Today’s recipe for Triple Olive Dip is a celebration of Greek flavors and features extra virgin olive oil, kalamata and green olives, fresh tomatoes and feta cheese. If we cannot travel to Greece this year, we are grateful that we can still enjoy the simple and delicious beauty of Greek cuisine, in olive its glory. (Sorry, not sorry).
To place an order or find more information: https://www.peterschultzimporter.com/order
Triple Olive Dip
½ cup (4 ounces) good extra virgin olive oil, plus extra for garnish
2 cloves garlic, minced
1 teaspoon balsamic vinegar
1 cup tomatoes, diced small
Kosher salt, to taste
½ cup kalamata olives, pitted, roughly chopped
½ cup green olives, pitted, roughly chopped
4 ounces feta cheese, crumbled
1 tablespoon fresh basil, thinly sliced (chiffonade style)

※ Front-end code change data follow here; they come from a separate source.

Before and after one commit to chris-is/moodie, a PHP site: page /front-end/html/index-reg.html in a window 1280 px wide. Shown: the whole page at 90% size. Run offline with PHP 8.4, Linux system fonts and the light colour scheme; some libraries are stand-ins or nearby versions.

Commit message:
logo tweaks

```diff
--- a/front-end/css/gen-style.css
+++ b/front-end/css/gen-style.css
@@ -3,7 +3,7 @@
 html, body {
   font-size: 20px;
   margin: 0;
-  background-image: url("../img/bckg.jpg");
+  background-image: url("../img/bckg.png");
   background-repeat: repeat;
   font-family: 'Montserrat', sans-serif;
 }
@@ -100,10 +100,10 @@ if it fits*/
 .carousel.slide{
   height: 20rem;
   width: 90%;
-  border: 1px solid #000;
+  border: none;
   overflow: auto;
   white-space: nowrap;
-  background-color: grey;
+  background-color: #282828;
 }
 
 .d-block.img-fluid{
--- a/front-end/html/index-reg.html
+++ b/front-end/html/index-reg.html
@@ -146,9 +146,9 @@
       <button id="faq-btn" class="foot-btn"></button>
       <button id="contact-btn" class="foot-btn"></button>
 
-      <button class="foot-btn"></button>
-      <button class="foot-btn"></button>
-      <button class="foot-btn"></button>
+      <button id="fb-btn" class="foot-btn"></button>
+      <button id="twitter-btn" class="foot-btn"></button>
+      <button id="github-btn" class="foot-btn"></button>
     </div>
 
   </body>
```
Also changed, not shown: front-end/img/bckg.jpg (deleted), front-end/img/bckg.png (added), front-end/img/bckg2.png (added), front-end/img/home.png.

Freshly ground black pepper
Pour the oil in the bottom of a shallow bowl or platter. Stir in the garlic until combined. Drizzle the balsamic vinegar over the oil mixture.

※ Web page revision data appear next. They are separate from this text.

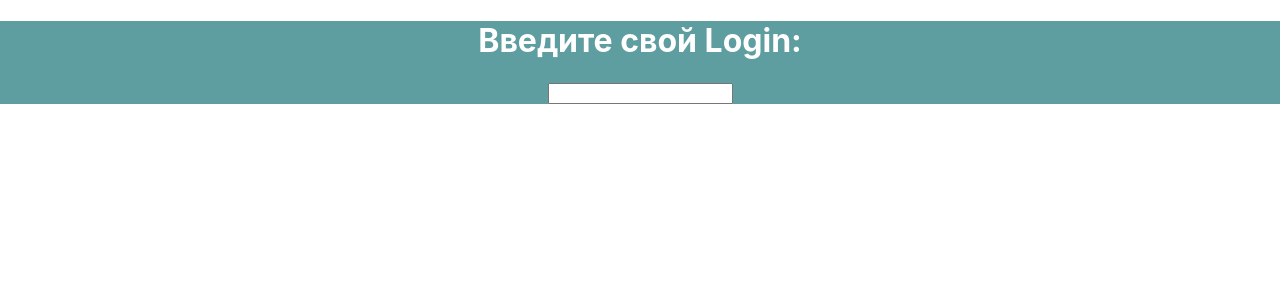
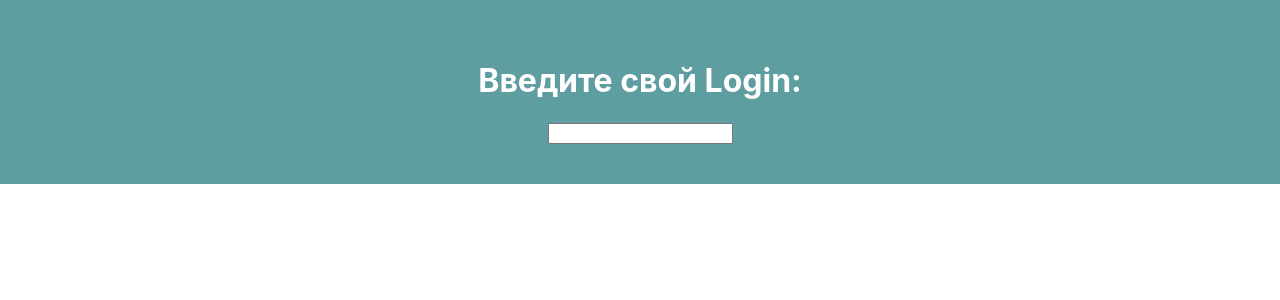
Before and after one commit to qoobatov/belgikgBot, a React (Create React App) app: page / in a window 1280 px wide. Shown: the top 300 px of the page. Built offline with nearby package versions, Linux system fonts and the light colour scheme.

Commit message:
published for deploy

```diff
--- a/src/App.css
+++ b/src/App.css
@@ -2,4 +2,5 @@
   text-align: center;
   background-color: cadetblue;
   color: white;
+  padding: 40px 15px;
 }
```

Place the diced tomatoes in a wide mound in the center of the dish and add a sprinkling of kosher salt. Add the olives and feta cheese and drizzle with extra virgin olive oil. Garnish with the basil strips and freshly ground black pepper.
Serve with good, crusty bread. This dipping oil is best when prepared at least 30 minutes before serving so that the flavors can meld together.
Recipe Time Capsule:
This week in...
- 2019: Sicilian Grilled Peaches
- 2018: Roasted Red Pepper Pesto
- 2017: August Abundance Salad
- 2016: Candied Bacon
- 2015: Fresh Herb Dressing
- 2014: Corn Fritters
- 2013: Peach Summer Salad & Red Wine Peaches
Recipes can be found with the article at InForum.com.
“Home with the Lost Italian” is a weekly column written by Sarah Nasello featuring recipes by her husband, Tony Nasello. The couple owned Sarello’s in Moorhead and lives in Fargo with their son, Giovanni. Readers can reach them at firstname.lastname@example.org.